This summer I started a “Self-Advocate Communications Workshop” in my local area, and I’ve been blown away by the progress of the teens and adults with Down syndrome.
Honestly, I didn’t have many expectations for the workshop. I just wanted our local self-advocates to better represent themselves and the organization that supports them (MVDSA).
But watching our group of self-advocates rehearse for their role at our 15th Annual Buddy Walk literally brought happy tears to my eyes. I know it sounds cheesy, but they are really starting to act like self-advocates by communicating their wants and needs to people outside their family.
Our mantra for the workshop is “I Can!”
Many of our self-advocates started the workshop apprehensive to speak in front of strangers, to look someone in the eye, and tell others who they are and what they stand for. The “I Can!” mantra helped them put into words their goals for the Buddy Walk and life in general.
In our last workshop before the Buddy Walk our Theater Educator, Stephanie Radford (heavy on the “RAD”), brought in strangers to test the self-advocates’ new communications skills.
They’ve been working on:
- conversational skills
- non-verbal communication skills like eye contact and body language
- improv skills
- speech skills
The self-advocates have warmed up to us over the last three months, but we wondered how they would perform in front of complete strangers.

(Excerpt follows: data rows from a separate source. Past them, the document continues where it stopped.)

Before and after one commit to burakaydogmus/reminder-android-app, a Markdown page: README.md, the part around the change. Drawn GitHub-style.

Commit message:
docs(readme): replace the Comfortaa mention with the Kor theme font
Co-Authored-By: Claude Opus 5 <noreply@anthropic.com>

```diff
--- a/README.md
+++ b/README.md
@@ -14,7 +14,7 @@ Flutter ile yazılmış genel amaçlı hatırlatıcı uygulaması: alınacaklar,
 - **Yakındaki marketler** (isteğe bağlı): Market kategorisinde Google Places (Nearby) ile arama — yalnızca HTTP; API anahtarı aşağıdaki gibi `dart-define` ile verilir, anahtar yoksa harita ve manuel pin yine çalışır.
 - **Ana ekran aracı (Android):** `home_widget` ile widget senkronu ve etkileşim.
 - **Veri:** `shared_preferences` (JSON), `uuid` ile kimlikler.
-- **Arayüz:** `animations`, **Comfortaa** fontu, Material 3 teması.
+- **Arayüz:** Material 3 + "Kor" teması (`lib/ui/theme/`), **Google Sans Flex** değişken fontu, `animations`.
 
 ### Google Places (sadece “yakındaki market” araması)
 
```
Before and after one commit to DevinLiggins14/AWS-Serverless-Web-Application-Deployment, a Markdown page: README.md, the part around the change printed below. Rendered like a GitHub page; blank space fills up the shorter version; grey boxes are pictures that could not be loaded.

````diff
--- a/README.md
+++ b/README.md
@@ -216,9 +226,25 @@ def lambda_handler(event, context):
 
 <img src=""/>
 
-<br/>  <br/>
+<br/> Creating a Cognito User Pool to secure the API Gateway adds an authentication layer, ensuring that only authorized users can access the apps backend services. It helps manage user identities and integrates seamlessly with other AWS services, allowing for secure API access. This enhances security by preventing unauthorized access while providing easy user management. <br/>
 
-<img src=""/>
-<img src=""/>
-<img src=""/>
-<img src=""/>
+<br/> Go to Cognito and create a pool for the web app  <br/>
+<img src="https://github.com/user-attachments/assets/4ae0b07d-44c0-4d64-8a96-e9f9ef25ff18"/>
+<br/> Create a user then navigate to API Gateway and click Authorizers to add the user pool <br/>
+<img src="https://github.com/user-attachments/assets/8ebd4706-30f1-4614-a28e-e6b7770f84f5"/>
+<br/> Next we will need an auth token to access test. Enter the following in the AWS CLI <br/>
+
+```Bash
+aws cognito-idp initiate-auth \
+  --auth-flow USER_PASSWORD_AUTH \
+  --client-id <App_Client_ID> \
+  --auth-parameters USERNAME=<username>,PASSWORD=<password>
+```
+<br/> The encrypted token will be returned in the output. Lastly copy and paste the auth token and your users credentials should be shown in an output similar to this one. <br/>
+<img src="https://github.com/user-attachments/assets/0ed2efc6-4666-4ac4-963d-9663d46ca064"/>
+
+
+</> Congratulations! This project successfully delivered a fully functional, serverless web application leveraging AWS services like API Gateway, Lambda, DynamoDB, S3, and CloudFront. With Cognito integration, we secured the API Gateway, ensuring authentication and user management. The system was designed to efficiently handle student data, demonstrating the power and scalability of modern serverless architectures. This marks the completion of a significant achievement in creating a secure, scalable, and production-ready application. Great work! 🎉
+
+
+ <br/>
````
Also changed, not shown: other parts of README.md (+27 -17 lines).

We set up a practice advocacy table with games and brochures, like they’ll have at the real Buddy Walk.
The first interaction was a bit forced, but as the strangers started asking the self-advocates questions about their life everyone started smiling and having a good time. The self-advocates used what they’ve learned about eye contact and reciprocal conversations to engage these strangers they’ve never met. I was impressed! They know that people may have a harder time understanding them, but still they advocated for themselves and got the job done.
I can’t wait to see how they do September 16th at our Buddy Walk!
They’ll be the ambassadors of the Miami Valley Down Syndrome Association; running our advocacy table and introducing national, state, and local politicians to Buddy Walk attendees.